Land Power v Sea Power
Phil Tinline explores what the century-old ideas of two little-known geopolitical thinkers, Alfred Mahan and Sir Halford Mackinder, can tell us about global tensions today?
What can the ideas of two long-dead geopolitical thinkers tell us about relations between Russia, China and America today?
Documentary-maker Phil Tinline traces how, in the late 19th century, an American sea captain turned scholar, Alfred Thayer Mahan, drew on the historic successes of Britain’s Royal Navy to argue that sea power was a decisive force in world history, and that the rising United States should establish its own permanent naval forces.
But then a British geographer, Sir Halford Mackinder, spotted the revolutionary potential of the new Trans-Siberian Railway, and argued that land power, in the form of the Eurasian Heartland could now mobilise its resources to outdo British sea power.
Both men’s ideas have had profound influence on geopolitical thinking ever since. Today, as the post-war international order falters, Phil talks to leading scholars and strategists to discern what influence Mahan’s and Mackinder’s ideas are having on our new era of great power rivalry – between NATO and Russia in the Black and Baltic Seas, between Russia and China in the Eurasian heartland as the Belt and Road stretches westward, and between China and the USA, in the hotly-disputed waters of the South China Sea.
And he asks whether, in a globalised world, ends that were once pursued by military means are now being achieved through commerce, but in pursuit of the same hard geopolitical aims.

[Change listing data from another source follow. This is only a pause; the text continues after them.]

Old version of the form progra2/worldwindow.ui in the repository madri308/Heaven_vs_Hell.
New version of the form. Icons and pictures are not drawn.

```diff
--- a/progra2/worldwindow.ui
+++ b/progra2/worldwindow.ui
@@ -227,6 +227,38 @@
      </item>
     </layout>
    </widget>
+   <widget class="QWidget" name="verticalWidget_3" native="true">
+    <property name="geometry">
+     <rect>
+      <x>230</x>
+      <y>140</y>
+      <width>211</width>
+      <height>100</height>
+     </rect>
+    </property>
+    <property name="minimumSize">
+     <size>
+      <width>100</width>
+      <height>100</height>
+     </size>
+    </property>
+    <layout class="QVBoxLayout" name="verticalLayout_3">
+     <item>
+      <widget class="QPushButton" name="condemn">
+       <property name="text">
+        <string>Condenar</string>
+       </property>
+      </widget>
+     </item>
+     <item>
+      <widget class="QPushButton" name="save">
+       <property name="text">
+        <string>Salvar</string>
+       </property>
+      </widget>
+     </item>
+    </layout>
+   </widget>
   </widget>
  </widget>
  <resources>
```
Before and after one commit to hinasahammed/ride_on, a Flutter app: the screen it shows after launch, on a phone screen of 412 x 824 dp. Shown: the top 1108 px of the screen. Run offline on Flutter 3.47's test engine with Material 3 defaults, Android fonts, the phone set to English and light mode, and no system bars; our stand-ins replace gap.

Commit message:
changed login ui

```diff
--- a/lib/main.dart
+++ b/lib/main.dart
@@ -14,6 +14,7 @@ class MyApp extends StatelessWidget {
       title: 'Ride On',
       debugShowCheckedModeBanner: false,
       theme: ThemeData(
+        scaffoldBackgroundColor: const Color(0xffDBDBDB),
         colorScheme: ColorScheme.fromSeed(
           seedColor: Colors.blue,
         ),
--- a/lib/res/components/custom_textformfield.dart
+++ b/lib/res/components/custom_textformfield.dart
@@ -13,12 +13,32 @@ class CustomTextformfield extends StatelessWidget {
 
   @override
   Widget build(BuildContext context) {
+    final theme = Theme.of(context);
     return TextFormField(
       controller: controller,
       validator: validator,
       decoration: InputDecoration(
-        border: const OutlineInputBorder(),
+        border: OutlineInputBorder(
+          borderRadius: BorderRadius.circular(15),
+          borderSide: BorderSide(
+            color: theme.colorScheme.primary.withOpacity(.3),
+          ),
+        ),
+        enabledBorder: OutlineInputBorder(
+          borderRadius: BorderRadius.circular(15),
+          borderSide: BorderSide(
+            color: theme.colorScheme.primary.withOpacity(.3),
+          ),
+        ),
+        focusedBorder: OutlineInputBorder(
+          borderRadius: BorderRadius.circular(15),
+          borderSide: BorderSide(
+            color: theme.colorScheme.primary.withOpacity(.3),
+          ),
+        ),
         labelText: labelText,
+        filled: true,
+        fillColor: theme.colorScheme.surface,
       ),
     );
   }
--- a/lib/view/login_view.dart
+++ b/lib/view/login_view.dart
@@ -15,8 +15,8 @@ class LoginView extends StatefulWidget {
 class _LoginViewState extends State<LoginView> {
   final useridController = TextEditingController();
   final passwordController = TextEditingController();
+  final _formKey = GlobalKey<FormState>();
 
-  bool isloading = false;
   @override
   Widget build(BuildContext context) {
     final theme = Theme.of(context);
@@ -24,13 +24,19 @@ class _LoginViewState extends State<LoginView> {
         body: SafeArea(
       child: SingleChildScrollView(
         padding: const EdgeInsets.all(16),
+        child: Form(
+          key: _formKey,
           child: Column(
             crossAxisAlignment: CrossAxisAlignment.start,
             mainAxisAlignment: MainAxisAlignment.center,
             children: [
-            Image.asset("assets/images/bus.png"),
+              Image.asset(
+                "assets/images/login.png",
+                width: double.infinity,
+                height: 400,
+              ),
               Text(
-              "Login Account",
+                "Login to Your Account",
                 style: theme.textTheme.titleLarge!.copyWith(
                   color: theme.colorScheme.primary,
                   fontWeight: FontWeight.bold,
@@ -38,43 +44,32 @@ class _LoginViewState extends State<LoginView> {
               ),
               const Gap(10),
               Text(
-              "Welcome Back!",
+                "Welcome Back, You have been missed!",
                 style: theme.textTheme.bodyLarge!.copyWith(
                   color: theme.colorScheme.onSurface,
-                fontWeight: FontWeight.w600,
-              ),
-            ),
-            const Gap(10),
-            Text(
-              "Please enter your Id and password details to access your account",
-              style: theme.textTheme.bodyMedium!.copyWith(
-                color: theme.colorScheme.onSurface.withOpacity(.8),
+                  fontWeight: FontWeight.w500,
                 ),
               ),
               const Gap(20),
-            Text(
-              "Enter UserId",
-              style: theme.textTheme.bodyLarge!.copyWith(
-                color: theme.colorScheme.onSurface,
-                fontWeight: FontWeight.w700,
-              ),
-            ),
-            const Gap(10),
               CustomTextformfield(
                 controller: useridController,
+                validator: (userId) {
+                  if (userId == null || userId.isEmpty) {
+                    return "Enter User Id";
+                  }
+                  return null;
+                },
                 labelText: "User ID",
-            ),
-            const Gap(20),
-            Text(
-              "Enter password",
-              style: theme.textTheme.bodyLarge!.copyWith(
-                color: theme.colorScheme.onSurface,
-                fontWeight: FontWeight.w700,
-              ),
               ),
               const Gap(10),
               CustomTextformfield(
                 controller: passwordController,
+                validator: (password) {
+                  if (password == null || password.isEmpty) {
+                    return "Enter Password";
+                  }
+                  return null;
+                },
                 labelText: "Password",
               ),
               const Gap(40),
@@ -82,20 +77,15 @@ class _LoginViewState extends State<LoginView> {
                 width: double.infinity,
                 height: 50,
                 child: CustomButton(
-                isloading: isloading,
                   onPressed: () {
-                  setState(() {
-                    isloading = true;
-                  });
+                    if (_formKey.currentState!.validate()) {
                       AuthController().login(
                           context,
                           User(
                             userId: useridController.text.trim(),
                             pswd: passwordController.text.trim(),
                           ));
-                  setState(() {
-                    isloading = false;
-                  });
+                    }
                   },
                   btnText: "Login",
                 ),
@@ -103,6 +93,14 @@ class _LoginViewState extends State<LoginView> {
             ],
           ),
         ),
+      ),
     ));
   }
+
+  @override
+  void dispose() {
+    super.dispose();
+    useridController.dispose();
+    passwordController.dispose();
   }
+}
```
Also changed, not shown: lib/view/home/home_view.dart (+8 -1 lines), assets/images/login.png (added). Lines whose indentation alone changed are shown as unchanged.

With contributions from: Professor James R. Holmes, Professor Charles Kupchan, Dr Nick Megoran, Professor Rana Mitter, Air Chief Marshal Sir Stuart Peach, Professor Angela Stent, Dr Dmitri Trenin
Producer: Phil Tinline